As 2017 drew to a close, the GOP-controlled National Labor Relations Board (NLRB) issued two rulings that should assuage any concerns by employers that the agency would be overly employee friendly moving forward.
The two rulings – as profiled by the National Law Review – are summarized below:
A return to the joint employer standard:
The first ruling focuses on the issue of joint employer status. Specifically, the NLRB ruled that two entities must “directly and immediately exercise control over the essential employment terms of another entity’s employees” to be considered joint employers. The ruling also overturns a precedent that had suggested that indirect control – defined as the contractual right to control another company’s employees even if it isn’t actually used – isn’t enough to establish joint-employer status. Further, the NLRB ruled that limited and routine control won’t satisfy the joint-employer standard.
The ruling marks a return to the NLRB’s more lenient stance on joint employers that had pre-dated the 2015 “Browning-Ferris” precedent. Under Browning-Ferris, the NLRB expanded the definition of joint employer to state that employers didn’t have to actually exercise control over another company’s employees to meet joint employer status, they only had to have the contractual right to do so.
Learn more about this decision.
Overturning the Lutheran Heritage standard:
In another decision that is expected to please employers, the NLRB overturned the Lutheran Heritage standard, under which a neutral workplace rule or handbook policy could still violate the National Labor Relations Act (NLRA) if employees could “reasonably construe” the rule as preventing them from exercising their Section 7 rights.
Instead, the NLRB created a new standard for evaluating neutral workplace rules and employee handbook policies under which the agency will evaluate whether a “seemingly neutral employer rule or handbook policy” violates the National Labor Relations Act (NLRA) by considering both the nature and extent of the potential impact on NLRA rights, as well as any legitimate justifications associated with the rule.

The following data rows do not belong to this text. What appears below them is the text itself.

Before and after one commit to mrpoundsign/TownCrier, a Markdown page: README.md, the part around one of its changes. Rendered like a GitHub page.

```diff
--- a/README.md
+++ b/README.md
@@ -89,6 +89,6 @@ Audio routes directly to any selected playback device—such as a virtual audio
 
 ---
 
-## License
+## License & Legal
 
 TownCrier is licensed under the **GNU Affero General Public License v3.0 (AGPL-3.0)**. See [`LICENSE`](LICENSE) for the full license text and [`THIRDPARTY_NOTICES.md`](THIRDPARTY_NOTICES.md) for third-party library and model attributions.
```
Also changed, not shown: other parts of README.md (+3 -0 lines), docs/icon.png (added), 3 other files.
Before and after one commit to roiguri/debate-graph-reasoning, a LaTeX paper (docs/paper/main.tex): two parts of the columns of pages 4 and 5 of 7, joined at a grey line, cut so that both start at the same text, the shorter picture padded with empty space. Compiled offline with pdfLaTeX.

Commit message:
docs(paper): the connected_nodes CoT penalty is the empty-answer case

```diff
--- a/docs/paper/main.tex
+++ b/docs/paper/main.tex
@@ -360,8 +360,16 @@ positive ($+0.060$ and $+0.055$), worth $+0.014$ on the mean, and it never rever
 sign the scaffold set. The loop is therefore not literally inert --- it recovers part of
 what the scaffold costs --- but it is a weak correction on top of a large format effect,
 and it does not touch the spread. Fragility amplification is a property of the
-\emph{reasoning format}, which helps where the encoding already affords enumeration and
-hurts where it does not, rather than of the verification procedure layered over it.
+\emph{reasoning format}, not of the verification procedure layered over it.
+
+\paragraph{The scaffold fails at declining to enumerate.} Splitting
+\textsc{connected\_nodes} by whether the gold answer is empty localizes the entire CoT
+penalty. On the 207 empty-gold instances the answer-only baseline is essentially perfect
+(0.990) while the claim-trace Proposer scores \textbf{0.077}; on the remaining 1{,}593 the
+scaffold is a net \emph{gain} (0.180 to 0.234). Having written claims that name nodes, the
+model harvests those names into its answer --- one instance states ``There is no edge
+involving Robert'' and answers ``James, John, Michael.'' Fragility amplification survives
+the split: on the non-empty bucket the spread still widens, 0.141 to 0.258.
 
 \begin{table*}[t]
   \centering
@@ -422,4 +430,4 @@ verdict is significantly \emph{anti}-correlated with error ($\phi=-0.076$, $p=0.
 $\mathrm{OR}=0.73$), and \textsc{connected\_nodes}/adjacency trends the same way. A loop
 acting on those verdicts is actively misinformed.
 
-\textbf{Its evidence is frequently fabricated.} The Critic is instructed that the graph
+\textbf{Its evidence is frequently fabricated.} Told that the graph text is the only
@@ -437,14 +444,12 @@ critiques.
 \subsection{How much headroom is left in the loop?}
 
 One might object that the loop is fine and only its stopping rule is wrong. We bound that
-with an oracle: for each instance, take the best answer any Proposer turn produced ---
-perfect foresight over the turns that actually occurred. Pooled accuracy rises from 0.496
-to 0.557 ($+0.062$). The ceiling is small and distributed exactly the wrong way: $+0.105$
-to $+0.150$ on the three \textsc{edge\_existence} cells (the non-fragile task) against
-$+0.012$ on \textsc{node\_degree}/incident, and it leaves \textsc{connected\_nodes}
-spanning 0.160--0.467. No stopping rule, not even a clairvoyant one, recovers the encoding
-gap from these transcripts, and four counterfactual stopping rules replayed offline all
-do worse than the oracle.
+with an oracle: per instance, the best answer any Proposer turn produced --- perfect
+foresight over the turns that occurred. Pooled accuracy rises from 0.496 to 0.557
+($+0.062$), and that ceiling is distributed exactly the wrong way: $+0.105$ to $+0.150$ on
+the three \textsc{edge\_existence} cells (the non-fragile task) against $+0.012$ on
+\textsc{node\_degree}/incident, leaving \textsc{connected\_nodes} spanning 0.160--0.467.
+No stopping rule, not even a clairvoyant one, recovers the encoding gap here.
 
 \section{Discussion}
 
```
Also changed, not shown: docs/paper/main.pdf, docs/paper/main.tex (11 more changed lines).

To further guide employers, the NLRB has created three categories that an employer rule or policy can fall under: lawful, unlawful or something that warrants individualized scrutiny.
Learn more about the ruling.
To read a more detailed analysis on the two rulings – and two others that were also ushered in prior to the New Year – check out the National Law Review blog.
Abel HR can help you understand how these ruling impact your business and employees and offer HR solutions. Speak with one of our HR support service specialists immediately at 800-400-1968 or contact us at email@example.com.